- Gillian "SciFi/Fantasy and Classics to History, Adventure and Memoirs to Social Commentary—I love and listen to it all!"
vary the pitch now and again!
Yes. The story is very good. Great characters, circumstances, events, and outcomes. WWII in a light one may not have considered.
Covers some of the same historical ground as Churchill's Secret Warriors: The Explosive True Story of the Special Forces Desperadoes of WWII.
Authors don't always seem to be the best narrators of their own work, it seems. I would have loved to hear Simon Prebble or Simon Vance or John Lee or several others read this book. I just found the narrator pitched it high and at the top all the way through. It was relentless! I can appreciate the enthusiasm and the awareness, but reading at this high pitch and intensity without break or nuance diminishes the information and actually at times made it annoying and occasionally hard to follow. Variation in pitch, prosody, tone is the key. It really sounded like he was shouting all the way through.

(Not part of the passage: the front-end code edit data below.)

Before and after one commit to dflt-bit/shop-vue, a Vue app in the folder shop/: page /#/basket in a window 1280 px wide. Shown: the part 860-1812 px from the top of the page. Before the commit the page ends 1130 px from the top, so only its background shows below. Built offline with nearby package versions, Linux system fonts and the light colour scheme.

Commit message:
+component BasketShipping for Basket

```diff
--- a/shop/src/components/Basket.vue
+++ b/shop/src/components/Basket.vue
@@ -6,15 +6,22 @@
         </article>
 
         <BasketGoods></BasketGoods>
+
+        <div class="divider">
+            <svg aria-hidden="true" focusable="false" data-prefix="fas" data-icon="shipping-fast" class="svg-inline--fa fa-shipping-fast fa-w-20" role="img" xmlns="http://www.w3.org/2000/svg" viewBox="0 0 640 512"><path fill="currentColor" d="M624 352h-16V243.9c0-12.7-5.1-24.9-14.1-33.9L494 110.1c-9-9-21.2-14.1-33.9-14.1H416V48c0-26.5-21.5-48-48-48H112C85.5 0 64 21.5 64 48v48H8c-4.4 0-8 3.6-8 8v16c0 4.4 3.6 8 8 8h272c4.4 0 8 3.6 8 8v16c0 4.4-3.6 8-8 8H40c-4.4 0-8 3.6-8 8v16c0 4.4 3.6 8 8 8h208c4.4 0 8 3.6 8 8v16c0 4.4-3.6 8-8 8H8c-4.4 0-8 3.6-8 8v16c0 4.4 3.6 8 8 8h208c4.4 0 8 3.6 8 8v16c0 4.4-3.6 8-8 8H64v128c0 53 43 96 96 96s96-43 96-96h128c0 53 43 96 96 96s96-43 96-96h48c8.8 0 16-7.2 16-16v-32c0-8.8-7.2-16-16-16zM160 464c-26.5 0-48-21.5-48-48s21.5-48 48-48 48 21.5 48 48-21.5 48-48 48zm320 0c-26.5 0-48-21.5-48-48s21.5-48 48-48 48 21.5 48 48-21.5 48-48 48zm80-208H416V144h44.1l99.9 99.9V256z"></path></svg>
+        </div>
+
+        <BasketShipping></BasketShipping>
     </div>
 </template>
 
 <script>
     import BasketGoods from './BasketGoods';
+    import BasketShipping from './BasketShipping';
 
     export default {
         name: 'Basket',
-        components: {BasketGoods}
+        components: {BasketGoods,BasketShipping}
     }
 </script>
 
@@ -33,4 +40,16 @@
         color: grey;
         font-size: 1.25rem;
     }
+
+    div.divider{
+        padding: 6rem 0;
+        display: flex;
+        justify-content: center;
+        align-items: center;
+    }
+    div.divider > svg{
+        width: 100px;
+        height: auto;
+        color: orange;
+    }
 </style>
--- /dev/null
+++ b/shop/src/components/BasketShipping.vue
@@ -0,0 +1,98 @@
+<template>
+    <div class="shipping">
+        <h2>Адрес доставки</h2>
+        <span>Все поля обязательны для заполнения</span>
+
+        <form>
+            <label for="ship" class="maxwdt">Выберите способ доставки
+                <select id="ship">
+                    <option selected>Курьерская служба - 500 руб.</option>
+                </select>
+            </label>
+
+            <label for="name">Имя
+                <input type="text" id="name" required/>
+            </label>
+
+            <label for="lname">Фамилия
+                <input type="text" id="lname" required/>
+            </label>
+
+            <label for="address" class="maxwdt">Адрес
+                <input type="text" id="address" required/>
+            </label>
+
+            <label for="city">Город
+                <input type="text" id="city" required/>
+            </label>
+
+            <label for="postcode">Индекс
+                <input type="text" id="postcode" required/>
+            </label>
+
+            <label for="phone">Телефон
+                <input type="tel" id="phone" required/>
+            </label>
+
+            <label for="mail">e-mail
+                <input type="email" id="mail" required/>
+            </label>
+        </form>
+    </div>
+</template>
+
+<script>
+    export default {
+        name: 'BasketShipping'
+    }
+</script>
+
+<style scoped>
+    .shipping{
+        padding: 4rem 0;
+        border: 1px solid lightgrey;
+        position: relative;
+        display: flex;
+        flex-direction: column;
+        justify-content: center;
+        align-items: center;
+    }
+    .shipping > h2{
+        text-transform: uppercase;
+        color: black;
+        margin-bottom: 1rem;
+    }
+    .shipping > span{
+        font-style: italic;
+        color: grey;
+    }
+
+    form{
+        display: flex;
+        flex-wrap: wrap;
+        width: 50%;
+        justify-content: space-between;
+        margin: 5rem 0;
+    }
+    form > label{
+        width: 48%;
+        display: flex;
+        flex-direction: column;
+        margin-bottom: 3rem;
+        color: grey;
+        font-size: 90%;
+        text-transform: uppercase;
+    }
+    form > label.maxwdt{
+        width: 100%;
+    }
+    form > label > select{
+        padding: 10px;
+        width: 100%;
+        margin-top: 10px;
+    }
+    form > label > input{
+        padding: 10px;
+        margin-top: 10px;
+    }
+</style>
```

I think the book is worth a listen for its content, but not necessarily the performance by the author as reader.